Today is a sad day – when we learned of the passing of renowned physicist and author, Stephen W. Hawking. Most of us know of him through his guest appearances on popular television programs or through some book we had to read in college.
While beyond the day-to-day thought process of most of us, Dr. Hawking spent his entire life in searching for theories to explain the universe. Said differently, his work revealed many landmarks in the struggle to find a unified theory of nature.
This may not seem relevant to many of us who work to manage information better and more effectively, but think about the size of the task that he undertook compared to the challenges that we face in our endeavors.
Trying to solve our information compliance challenges, we are often muddled by external factors, politics, and historical processes. Dr. Hawking first had to work through the existing theories and then move on to prove theories others had never even contemplated.
One of Hawking’s greatest discoveries is known as Hawking Radiation, which turned our understanding of black holes upside down. It transformed them from destroyers to creators – or at least recyclers. Until that time, black holes were understood to destroy all matter that entered them. Dr. Hawking, however, found that certain particles should also radiate from smaller black holes. In an interview in 1978, he states that he wasn’t looking for them at all: “I merely tripped over them. I was rather annoyed,” he said.
A Unified Theory of Records Management
Let’s apply this revelation to our challenges in our smaller universe. We are faced with the daunting challenge that many secretly (or not so secretly) believe can’t be solved. When we look at our current information management practices and realize that the problem is too big and filled with challenges, we may be tempted to believe that accepting that “this is the way it is” could be much easier. We make small attempts, implementing processes and technologies, but never realize the pinnacle of our efforts by managing all information effectively. As Dr. Hawking said, “I have noticed even people who claim everything is predestined, and that we can do nothing to change it, look before they cross the road.”
We must take a page out of Dr. Hawking’s notebook. He had very big and grand ideas of what he believed and through a lifetime of research, he never reached that final, definitive answer. He made tremendous achievements, inching his way to that destination. Along the way, he turned many beliefs on their sides, disproved others, and redefined the way we understand the universe.
Like Hawking, look at your information management challenges in the grandest way possible and identify those steps along the way that get you moving in the right direction. Achieving the small efforts takes those theories and makes them real. It also makes the detractors and naysayers stand up and take notice that your efforts will actually lead to positive results.
“Intelligence is the ability to adapt to change”

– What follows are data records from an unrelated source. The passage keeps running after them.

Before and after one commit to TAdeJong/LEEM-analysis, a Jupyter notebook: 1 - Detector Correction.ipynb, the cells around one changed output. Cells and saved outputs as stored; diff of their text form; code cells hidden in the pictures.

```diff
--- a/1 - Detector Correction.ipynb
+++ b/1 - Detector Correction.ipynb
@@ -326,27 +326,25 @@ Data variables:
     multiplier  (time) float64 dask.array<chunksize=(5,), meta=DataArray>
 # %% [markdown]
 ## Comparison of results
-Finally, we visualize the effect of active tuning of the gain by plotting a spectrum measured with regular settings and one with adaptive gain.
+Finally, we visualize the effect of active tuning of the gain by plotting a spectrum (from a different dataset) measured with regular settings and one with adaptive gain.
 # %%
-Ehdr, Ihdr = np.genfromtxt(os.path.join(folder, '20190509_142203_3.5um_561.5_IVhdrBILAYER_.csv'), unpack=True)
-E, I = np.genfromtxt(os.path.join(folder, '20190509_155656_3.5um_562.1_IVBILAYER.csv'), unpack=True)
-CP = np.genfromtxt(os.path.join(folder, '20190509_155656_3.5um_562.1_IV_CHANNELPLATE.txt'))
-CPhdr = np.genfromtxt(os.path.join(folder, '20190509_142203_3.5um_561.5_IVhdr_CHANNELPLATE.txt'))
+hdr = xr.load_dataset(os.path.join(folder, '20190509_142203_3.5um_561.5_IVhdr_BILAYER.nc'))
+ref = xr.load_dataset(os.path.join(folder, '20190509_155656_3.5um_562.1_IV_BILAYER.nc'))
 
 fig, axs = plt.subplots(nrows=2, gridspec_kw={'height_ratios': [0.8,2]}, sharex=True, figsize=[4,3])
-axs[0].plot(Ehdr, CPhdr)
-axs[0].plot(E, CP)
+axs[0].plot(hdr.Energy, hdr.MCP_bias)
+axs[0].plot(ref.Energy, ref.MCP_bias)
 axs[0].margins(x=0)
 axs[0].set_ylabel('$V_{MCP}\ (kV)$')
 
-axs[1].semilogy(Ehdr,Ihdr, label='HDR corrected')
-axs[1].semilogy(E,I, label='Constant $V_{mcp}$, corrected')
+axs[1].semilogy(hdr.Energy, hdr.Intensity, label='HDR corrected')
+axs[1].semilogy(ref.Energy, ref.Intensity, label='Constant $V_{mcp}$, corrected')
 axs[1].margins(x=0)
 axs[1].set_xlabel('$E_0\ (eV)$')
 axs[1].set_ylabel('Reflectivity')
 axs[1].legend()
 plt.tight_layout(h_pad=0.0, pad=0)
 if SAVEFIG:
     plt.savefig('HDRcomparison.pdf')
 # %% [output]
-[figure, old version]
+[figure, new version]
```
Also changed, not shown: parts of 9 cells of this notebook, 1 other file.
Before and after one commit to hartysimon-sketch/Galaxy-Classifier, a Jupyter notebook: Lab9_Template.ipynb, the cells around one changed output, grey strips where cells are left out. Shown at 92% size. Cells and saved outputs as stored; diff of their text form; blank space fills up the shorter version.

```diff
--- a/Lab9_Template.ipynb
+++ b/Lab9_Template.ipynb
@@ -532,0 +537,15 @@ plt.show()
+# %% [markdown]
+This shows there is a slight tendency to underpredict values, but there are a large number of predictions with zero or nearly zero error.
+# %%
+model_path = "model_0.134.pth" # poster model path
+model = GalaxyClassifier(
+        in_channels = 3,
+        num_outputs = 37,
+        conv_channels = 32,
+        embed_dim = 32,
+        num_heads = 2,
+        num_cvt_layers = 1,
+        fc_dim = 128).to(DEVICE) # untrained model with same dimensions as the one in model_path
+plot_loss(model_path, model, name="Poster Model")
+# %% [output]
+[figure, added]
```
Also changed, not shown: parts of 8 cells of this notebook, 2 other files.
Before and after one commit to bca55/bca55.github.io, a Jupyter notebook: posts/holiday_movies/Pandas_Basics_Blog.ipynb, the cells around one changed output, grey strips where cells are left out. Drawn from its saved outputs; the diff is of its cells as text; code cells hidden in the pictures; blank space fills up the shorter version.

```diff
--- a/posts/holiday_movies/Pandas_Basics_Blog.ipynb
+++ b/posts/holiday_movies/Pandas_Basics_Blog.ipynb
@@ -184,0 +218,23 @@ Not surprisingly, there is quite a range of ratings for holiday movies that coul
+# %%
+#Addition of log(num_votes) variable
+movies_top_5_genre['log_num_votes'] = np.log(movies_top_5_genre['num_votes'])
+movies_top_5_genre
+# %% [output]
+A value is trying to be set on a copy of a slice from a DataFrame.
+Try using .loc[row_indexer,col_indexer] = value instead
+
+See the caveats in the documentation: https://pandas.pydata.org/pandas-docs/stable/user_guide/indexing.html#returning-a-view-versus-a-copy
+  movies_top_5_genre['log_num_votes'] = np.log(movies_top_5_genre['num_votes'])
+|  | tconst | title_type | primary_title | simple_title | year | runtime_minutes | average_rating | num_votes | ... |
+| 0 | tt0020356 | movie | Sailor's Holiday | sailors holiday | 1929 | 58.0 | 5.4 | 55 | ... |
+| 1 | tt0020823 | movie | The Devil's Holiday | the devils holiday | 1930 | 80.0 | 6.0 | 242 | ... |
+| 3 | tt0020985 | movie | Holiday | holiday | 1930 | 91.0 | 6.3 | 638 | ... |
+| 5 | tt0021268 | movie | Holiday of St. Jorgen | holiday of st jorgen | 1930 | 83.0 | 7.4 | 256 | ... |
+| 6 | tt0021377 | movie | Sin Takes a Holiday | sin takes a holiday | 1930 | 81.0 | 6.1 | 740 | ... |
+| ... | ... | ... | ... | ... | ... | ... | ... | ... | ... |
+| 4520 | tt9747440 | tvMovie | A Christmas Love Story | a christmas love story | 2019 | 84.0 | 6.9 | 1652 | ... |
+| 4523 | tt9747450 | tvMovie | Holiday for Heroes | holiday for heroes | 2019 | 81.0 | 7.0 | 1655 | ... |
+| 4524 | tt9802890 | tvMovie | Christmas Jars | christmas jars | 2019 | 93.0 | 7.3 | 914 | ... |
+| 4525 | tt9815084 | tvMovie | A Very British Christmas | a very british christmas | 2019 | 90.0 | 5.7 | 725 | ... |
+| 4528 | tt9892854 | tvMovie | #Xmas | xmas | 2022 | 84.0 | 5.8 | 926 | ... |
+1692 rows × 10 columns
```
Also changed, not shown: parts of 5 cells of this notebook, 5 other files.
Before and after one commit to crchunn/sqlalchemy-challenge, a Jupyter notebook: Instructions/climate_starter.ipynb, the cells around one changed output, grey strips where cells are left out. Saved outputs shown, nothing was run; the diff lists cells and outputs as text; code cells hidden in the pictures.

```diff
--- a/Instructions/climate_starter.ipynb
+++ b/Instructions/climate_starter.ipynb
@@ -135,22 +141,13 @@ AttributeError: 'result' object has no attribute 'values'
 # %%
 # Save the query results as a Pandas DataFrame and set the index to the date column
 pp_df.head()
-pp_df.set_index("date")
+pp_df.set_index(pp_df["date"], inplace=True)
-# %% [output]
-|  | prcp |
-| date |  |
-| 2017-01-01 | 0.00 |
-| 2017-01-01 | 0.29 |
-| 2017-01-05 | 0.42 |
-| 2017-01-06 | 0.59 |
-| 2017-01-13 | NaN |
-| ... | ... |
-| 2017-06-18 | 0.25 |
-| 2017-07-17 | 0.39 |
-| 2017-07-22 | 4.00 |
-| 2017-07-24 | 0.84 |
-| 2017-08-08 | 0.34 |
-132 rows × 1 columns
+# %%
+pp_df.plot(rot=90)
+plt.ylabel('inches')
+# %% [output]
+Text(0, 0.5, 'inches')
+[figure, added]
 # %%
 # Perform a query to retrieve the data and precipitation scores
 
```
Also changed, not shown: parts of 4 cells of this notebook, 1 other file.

Consider taking small steps in your information management journey. These can be the unification and simplification of retention policies, getting your network shared drives under some form of policy, or even implementing an information lifecycle throughout your content repositories. These steps will go a long way to improving your business, increasing productivity and ensuring compliance across even a sub-set of your universe.
Take it from one of the greatest minds of all time, Dr Stephen Hawking: sometimes not looking for the answer will reveal results, as long as you do the work.
By Brad Teed